The Roof Ice Dam
Ice dams are a pervasive and damaging winter roofing problem caused by poor roof ventilation and a warm attic space. Left untreated, ice dams can cause serious damage to your roof, gutters, paint, insulation, drywall, structure and even contribute to mold.
Ice dams form when melting snow on a roof runs off and refreezes at the edge of a roof. This condition occurs when the snow is melted by a warm roof, creating water running between the snow and the warm roof surface, then freezing and turning to ice when it gets past the exterior wall and hits a cold unheated roof edge or gutter. As the bottom of the snow pack continues to melt, water continues to flow down the roof surface until it hits the ice, thereby creating a larger and larger ice dam.
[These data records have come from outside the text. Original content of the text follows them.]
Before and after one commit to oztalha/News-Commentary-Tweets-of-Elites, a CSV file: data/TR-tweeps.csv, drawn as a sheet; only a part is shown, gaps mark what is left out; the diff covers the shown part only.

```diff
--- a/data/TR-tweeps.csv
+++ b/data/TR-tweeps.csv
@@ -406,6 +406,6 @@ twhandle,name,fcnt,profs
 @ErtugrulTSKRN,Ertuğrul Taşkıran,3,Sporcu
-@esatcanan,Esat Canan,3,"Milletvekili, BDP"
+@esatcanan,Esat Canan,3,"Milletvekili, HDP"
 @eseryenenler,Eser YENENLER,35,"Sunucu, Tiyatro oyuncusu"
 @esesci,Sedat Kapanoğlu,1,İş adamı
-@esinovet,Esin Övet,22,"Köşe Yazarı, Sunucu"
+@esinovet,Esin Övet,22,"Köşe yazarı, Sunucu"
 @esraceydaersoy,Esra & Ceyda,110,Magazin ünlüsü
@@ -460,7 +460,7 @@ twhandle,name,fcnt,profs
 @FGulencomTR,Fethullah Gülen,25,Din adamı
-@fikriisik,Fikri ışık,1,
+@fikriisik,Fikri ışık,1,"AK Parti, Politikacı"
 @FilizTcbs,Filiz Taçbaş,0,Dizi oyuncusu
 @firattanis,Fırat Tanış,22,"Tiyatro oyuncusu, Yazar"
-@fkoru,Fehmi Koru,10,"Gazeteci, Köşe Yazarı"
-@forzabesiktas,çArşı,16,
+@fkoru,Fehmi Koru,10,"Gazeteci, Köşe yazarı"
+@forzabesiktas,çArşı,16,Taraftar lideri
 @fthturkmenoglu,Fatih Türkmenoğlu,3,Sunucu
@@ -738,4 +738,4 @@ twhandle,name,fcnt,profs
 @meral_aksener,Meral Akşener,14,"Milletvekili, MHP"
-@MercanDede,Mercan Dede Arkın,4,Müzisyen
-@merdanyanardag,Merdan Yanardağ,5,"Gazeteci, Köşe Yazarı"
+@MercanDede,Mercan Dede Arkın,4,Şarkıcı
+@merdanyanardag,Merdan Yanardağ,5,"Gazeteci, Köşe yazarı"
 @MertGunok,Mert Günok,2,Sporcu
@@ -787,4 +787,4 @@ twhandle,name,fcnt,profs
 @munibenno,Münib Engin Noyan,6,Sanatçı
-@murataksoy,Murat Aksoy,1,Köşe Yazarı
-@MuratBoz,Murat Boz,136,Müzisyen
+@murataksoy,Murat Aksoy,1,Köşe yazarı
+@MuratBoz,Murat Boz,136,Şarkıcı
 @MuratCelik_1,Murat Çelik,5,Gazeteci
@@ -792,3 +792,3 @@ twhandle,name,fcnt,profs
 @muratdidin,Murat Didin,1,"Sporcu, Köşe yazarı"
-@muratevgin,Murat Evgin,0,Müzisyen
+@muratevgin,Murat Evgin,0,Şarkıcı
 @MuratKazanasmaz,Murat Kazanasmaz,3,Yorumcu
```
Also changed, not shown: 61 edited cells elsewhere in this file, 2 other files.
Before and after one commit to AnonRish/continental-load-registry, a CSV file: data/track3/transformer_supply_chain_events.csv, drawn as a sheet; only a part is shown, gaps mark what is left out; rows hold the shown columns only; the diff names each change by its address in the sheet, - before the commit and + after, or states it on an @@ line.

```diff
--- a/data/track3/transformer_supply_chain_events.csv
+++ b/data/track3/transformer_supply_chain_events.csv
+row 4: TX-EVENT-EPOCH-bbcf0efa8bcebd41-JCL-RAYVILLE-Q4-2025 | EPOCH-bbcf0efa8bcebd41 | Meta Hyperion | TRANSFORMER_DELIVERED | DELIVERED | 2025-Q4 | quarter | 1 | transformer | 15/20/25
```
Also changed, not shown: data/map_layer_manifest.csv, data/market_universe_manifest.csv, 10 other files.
As mentioned earlier, when roof snow is melted by a warm attic space, the water runs between the snow and the warm roof surface. The water then freezes and turns to ice when it gets past the exterior wall and hits a cold unheated roof edge or gutter. The ice dam grows as the snow pack continues to melt, and as water continues to flow down the roof surface. When the water flow hits the ice it creates a larger and larger ice dam.
Ice Dam Damage
If this situation continues, the ice can work its way back up the roof edge, get under shingles, melt and leak into the exterior wall, home or attic. Damage from ice dams may not be readily apparent. As the ice melts and possibly drips into the wall or attic, insulation can be become wet and lose its ability to perform. In some cases if the right temperature and humidity exist, mold may begin to grow in the attic. Often paint will peel or blister weeks or months after the ice dam has melted as moisture from the leak in the wall or ceiling cavities tries to leave and pushes outward.
Since ice dams are the furthest things from our minds in the summer, most people battle ice dams in the winter. Unfortunately your options at this point are limited, at least the safe ones. But there are still some effective actions you can take.
Here are some recommendations on how to beat ice dams in the winter:
Act fast with a roof rake during a heavy snow: As I mentioned earlier, ice dams happen quickly after a heavy snow because of the insulating properties of snow. If you can get out and rake your roof with a special tool called a roof rake to remove at least the lower 4 feet of snow from the roof edge, you’ll do a lot to prevent the ice dams from even forming. A roof rake is like a shovel that is turned on its side so that you can pull snow off the roof toward you. It has a long handle about 16 to 21 feet long, and is safer than many other approaches since you use the tool from the ground, not on a ladder.
Calcium chloride or ice melt product: If you have an ice dam forming, one action you can take is to put a calcium chloride or similar product on the ice. (Forget any urban legends you may have heard about putting salt in pantyhose, it does not work well, takes a lot more salt and results in the pantyhose ripping apart). When you put the calcium chloride directly on the ice, be careful if you are on a ladder, icy conditions and ladder usage are not recommended so please be careful.
Professional ice dam removal: If you end up with an ice dam and need it removed, you always have the ultimate tool in a toolbox,your checkbook. There are professional companies available that are insured and will remove your ice dam using professional equipment such as high pressure steam. Although this approach may cost a few hundred dollars, the prevention of damage to your home may be significant.
Potential Repair Methods I Do NOT Recommend:
Some tools and approaches to ice dam removal are often discussed but are also very dangerous. I do not recommend any of these approaches because of risk of damage to your life and your home. Please do not try to remove an ice dam with any of these approaches. THEY ARE NOT SAFE!
· Hatchet or axe
· Ice pick or screwdriver
· Propane torch or heat gun
· Hammer and chisel
· Duct tape (OK, well I’m not actually aware of this being used but I figured someone tried it somewhere…)